Return each line in the records below that includes "是唯一的对外安全敞口".

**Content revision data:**
▼

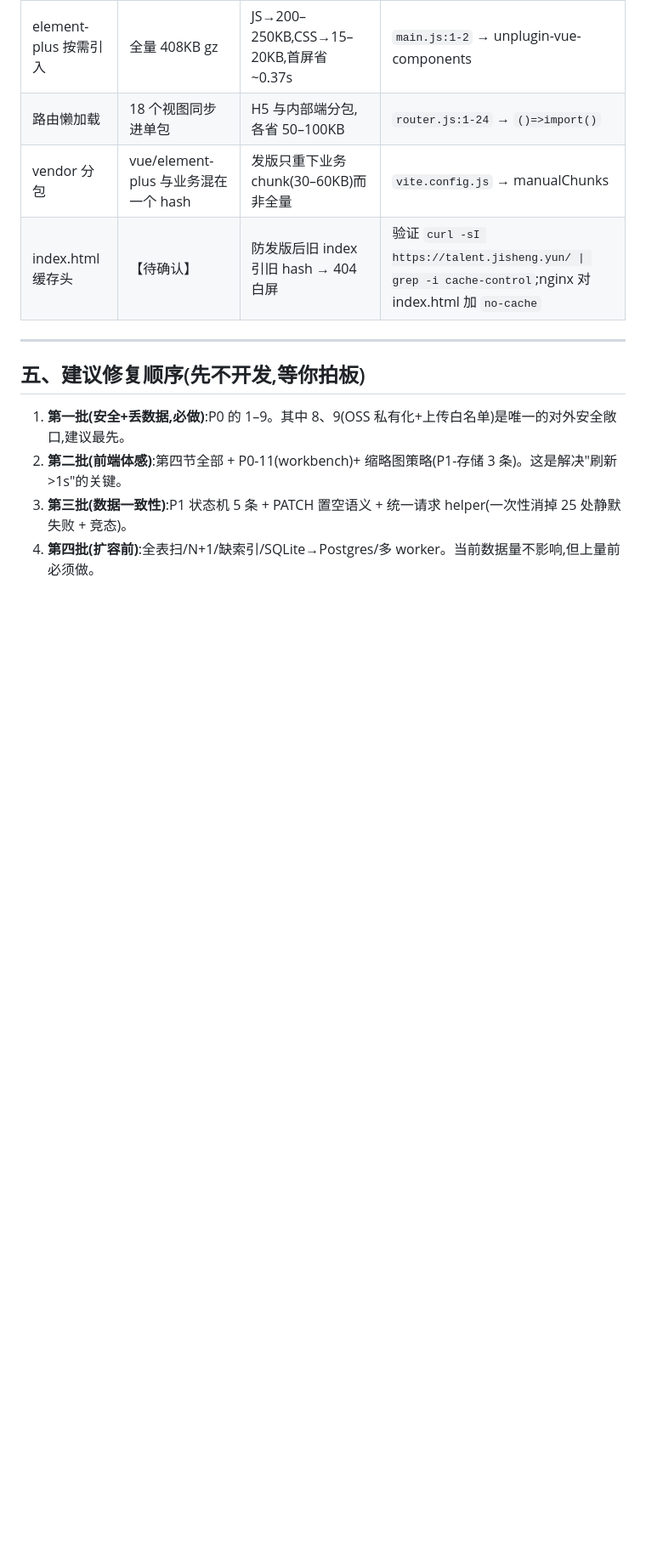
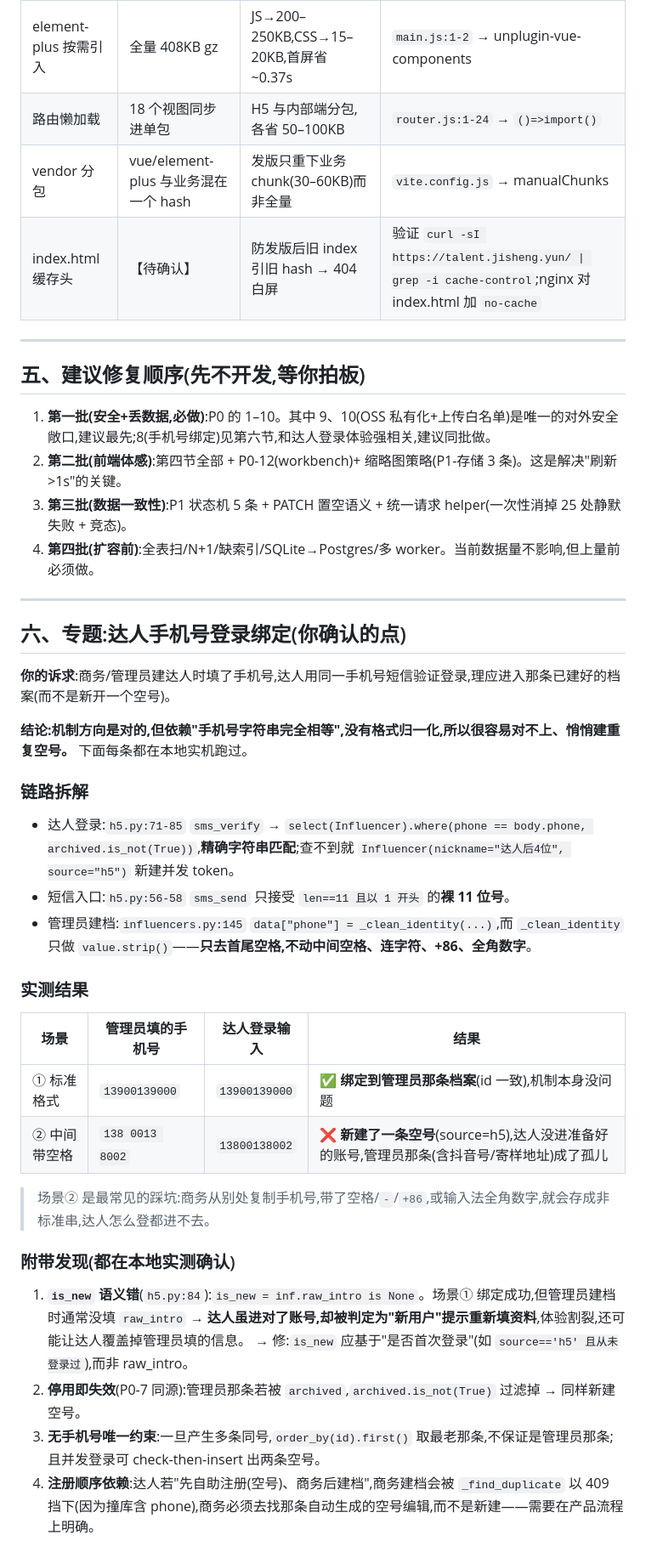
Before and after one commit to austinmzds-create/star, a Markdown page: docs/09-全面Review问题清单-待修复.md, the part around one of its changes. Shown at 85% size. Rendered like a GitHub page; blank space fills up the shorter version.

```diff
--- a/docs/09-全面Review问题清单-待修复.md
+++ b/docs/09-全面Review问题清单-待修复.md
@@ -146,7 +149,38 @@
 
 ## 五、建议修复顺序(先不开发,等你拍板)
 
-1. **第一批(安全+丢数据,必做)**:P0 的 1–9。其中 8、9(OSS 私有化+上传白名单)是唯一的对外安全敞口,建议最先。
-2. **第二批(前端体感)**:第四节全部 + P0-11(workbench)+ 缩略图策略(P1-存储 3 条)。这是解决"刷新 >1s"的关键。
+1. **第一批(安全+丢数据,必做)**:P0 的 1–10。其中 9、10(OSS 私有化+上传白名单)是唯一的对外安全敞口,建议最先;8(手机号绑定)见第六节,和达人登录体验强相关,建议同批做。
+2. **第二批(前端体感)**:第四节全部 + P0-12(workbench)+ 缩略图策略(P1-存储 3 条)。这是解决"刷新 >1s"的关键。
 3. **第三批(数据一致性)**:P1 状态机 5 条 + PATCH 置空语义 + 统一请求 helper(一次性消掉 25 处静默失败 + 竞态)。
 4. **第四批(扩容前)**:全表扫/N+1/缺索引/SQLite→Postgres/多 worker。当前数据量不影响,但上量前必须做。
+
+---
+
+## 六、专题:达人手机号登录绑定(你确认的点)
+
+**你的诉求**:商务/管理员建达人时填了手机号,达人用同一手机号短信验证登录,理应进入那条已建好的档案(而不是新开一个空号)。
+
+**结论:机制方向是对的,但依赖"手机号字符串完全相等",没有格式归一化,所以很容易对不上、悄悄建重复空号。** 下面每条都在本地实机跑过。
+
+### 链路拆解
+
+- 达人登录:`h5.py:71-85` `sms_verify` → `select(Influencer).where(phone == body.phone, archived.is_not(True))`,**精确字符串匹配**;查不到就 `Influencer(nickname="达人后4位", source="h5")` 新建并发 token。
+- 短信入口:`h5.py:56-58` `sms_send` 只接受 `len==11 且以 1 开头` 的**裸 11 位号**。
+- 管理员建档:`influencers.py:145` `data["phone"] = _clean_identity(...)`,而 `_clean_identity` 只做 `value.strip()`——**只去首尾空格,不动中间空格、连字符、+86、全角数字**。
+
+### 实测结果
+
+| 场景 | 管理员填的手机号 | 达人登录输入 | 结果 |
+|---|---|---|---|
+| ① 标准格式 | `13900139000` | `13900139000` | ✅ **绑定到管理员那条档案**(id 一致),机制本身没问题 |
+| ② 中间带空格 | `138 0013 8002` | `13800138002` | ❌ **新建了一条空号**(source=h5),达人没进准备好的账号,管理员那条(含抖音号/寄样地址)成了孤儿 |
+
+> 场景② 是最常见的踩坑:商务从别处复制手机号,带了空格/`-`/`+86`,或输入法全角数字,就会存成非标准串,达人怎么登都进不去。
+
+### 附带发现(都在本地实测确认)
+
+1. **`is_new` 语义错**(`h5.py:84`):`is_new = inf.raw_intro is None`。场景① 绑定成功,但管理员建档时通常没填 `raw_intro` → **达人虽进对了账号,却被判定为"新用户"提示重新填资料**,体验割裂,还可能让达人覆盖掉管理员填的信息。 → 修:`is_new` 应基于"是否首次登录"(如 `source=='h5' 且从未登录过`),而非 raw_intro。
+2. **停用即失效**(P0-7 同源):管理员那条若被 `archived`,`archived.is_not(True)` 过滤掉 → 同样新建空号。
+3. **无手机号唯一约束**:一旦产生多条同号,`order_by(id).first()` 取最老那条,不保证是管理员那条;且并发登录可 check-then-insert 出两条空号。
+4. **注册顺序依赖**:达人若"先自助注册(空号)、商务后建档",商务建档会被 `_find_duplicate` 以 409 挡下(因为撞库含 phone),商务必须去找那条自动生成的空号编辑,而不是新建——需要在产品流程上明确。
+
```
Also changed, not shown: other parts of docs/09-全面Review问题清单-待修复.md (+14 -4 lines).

▲
▼

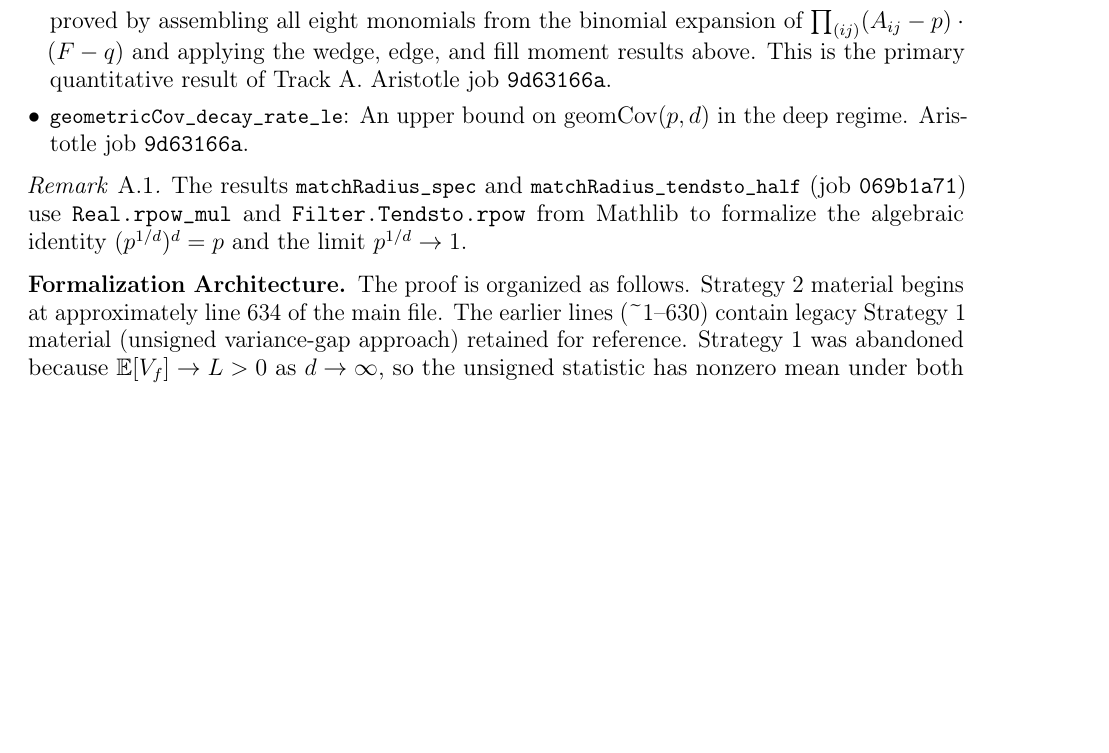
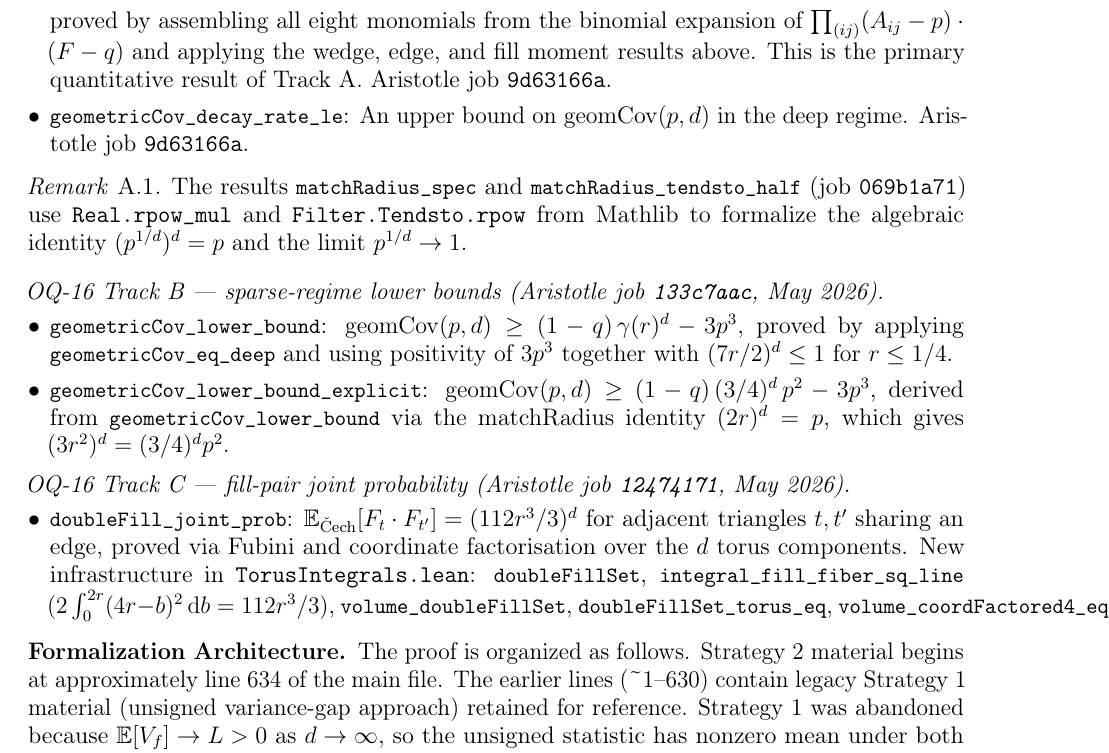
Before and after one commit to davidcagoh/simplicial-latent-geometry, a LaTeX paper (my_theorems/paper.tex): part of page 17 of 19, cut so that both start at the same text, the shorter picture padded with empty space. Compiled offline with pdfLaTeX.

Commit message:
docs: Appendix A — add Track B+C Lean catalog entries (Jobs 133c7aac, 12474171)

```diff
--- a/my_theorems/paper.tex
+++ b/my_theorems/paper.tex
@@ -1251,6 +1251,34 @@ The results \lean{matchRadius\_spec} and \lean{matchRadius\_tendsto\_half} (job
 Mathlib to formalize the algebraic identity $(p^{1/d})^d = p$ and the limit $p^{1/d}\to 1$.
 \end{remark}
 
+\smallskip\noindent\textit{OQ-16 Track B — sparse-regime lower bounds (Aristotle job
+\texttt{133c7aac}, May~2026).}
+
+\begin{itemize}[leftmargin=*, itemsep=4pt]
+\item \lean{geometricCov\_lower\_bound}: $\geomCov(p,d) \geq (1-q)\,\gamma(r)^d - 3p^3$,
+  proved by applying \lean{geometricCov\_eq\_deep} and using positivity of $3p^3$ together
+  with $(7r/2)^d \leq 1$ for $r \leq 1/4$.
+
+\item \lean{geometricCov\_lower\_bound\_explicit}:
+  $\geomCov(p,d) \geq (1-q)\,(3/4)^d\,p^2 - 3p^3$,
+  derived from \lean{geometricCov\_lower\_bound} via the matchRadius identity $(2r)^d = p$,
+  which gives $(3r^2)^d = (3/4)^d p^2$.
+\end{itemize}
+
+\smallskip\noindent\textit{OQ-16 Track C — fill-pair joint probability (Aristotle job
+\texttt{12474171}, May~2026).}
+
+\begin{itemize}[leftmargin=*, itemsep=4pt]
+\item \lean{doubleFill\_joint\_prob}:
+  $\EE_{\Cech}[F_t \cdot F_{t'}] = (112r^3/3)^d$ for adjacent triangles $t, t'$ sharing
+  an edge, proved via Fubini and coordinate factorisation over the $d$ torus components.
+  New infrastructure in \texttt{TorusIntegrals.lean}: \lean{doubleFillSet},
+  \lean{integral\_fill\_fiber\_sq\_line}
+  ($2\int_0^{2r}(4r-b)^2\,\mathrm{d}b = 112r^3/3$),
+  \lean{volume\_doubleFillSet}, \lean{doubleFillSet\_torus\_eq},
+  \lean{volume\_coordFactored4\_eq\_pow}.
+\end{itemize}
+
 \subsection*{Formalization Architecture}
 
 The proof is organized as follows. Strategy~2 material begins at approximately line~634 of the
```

▲

**Exercise response:**
-1. **第一批(安全+丢数据,必做)**:P0 的 1–9。其中 8、9(OSS 私有化+上传白名单)是唯一的对外安全敞口,建议最先。
+1. **第一批(安全+丢数据,必做)**:P0 的 1–10。其中 9、10(OSS 私有化+上传白名单)是唯一的对外安全敞口,建议最先;8(手机号绑定)见第六节,和达人登录体验强相关,建议同批做。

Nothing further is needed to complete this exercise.